He was responding to a call from the Mossman Sugar Mill for railway sleepers for the cane train tracks that were spreading out over the district.
Once the contract concluded, the Bell family, which now included their first daughter, Aileen, moved to Saltwater Creek where they built another sawmill.
“The sawmill business went big, very big,” Freddie said, “with a 40ft (12m) high chimney stack.
“At its peak, the mill employed seven men with others out in the scrub felling trees.”
By late 1930, the Bell family increased by one with the arrival of Freddie Jnr and he can remember the sounds and the smells of the mill.
“Just before the mill closed due to the Depression, my family, the mill workers and the Cowes family decided to get into two boats and spend the weekend at Snapper Island.
“There were 14 of us and three miles from Snapper, the big boat broke down so the smaller boat towed it to the island and by the morning the sea had come up so we couldn’t get back.
“Of course there were no means of communication, so we ended up marooned for two weeks out there.
“We only had food for one dinner and one breakfast, so luckily the man who had spent time on the island had planted some food crops and we lived on bananas, sweet potatoes and pawpaws.
“It was a long time before I could look at another sweet potato,” Freddie said.
“A cargo boat that travelled between Cairns and Cooktown came by and we managed to get their attention.
“When my sister Aileen returned to school, the teacher didn’t believe her story of being marooned and she got ‘the cuts’ and when my mother heard about this we were both taken out of the Miallo School.”
When World War II started and Freddie remembers how frightened he was as a young man in his early teens when an enemy plane flew low over their house and shortly afterwards they heard a loud explosion.
“The bomb landed near a neighbour’s chook shed, it sheared off the cane, killed the chooks and a piece of shrapnel went through the neighbour’s wall and grazed their toddler’s forehead.
“The most exciting one was when the American bomber got lost – thought Snapper Island was Double Island and whilst looking for the Cairns landing strip, ran out of fuel and ditched in the water just off Bells Reef.
“Peggy Powell who lived with her family at Rocky Point saw it come down.
“The old man got his ‘flatty’ (a flat bottomed boat) to try to find the crew and in the meantime Peggy rode her bike to our place because we had a telephone.
“She rang the police and we all went up to the beach, just where the Wonga Park is now and we saw some flares go up.
“The American crew had arrived safely to shore in a very well equipped rubber life raft.
“Soon the police turned up and although the crew were very happy to jump in our Ford lorry to be taken back to Mossman, the police insisted they accompany them in their boat.
“The Americans were great though and left the raft for the kids to play with.”
Freddie recalls his years in the Shire with enormous fondness.
“I didn’t get into sport – I was too busy fishing,” he said.
“My father was going to throw me a 21st birthday party but I said ‘instead, could you build me a boat?’
“He and I built an 18 foot carvel boat, ‘Wonga Bell’ and a few mates and I would go away, camp on beaches and have a great time fishing.
Freddie admits to having several close calls with crocodiles, particularly when gathering prawns.
“In the mid ’40s we bought a coconut farm and cleared some land in what is now known as Old Wonga.
“I took over the farm in 1959, subdivided the land along the esplanade into 43 blocks, sold all the land and went to work on farms around the area.
“In the late ’80s I started at the Council doing maintenance and eventually worked slashing roadsides and vacant blocks from Hartley Road to Cape Tribulation.
“I loved it – I got to see all the nooks and crannies of the Shire,” he said, “and I retired in 1997 – a bit after retirement age but I liked the job so much.”
Freddie now enjoys his retirement, spending time in his unit at North Mossman and involving himself in the local Seniors Club.
His family are among those who advanced the shire, including in the dark days of the Depression.
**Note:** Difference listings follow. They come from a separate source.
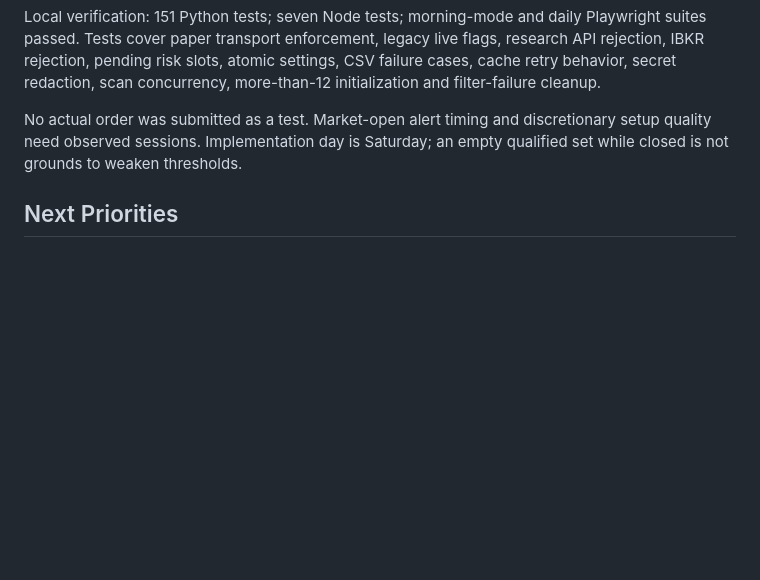
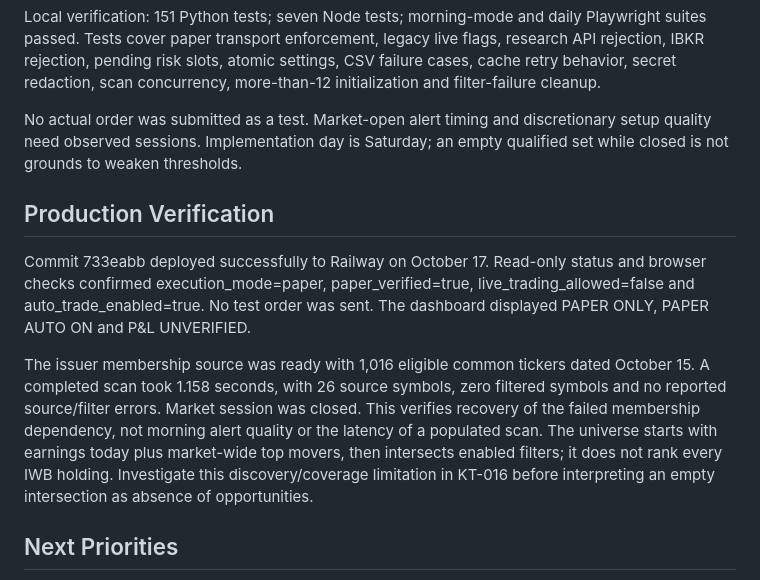
Before and after one commit to UFOBob069/kenny-trader, a Markdown page: product/DELIVERY_2026-10-17.md, the part around the change. GitHub-like rendering; blank space fills up the shorter version.

Commit message:
Record paper deployment verification and scanner coverage limits

```diff
--- a/product/DELIVERY_2026-10-17.md
+++ b/product/DELIVERY_2026-10-17.md
@@ -53,6 +53,22 @@ No actual order was submitted as a test. Market-open alert timing and discretion
 setup quality need observed sessions. Implementation day is Saturday; an empty
 qualified set while closed is not grounds to weaken thresholds.
 
+## Production Verification
+
+Commit 733eabb deployed successfully to Railway on October 17. Read-only status
+and browser checks confirmed execution_mode=paper, paper_verified=true,
+live_trading_allowed=false and auto_trade_enabled=true. No test order was sent.
+The dashboard displayed PAPER ONLY, PAPER AUTO ON and P&L UNVERIFIED.
+
+The issuer membership source was ready with 1,016 eligible common tickers dated
+October 15. A completed scan took 1.158 seconds, with 26 source symbols, zero
+filtered symbols and no reported source/filter errors. Market session was closed.
+This verifies recovery of the failed membership dependency, not morning alert
+quality or the latency of a populated scan. The universe starts with earnings
+today plus market-wide top movers, then intersects enabled filters; it does not
+rank every IWB holding. Investigate this discovery/coverage limitation in KT-016
+before interpreting an empty intersection as absence of opportunities.
+
 ## Next Priorities
 
 1. KT-016: label morning sessions to establish alert precision, recall, feed lag
```
Also changed, not shown: product/BACKLOG.md (+3 -0 lines), product/ROADMAP.md (+3 -2 lines).
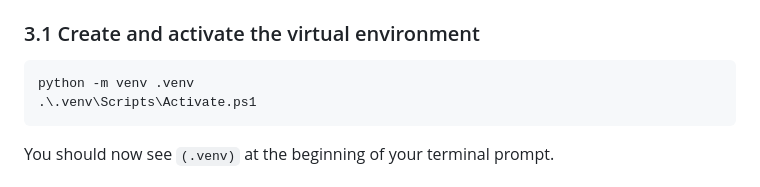
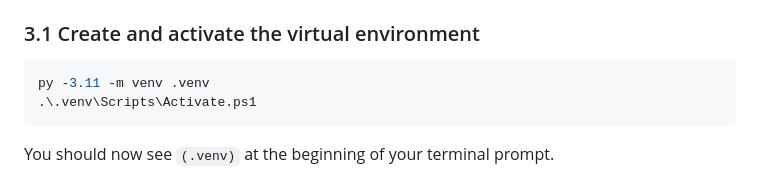
Before and after one commit to hassan-nabil/AuDisease, a Markdown page: README.md, the part around the change. Drawn GitHub-style.

Commit message:
Update Python command for virtual environment creation
need 3.11 version

````diff
--- a/README.md
+++ b/README.md
@@ -59,7 +59,7 @@ These steps assume you are in the `AuDisease` folder (where this README lives).
 ### 3.1 Create and activate the virtual environment
 
 ```powershell
-python -m venv .venv
+py -3.11 -m venv .venv
 .\.venv\Scripts\Activate.ps1
 ```
 
````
Now North Mossman resident Freddie Bell takes a walk through the past with Moya Stevens
Freddie Bell enjoying his North Mossman garden. Inset: the Saltwater timber mill in the mid 1930s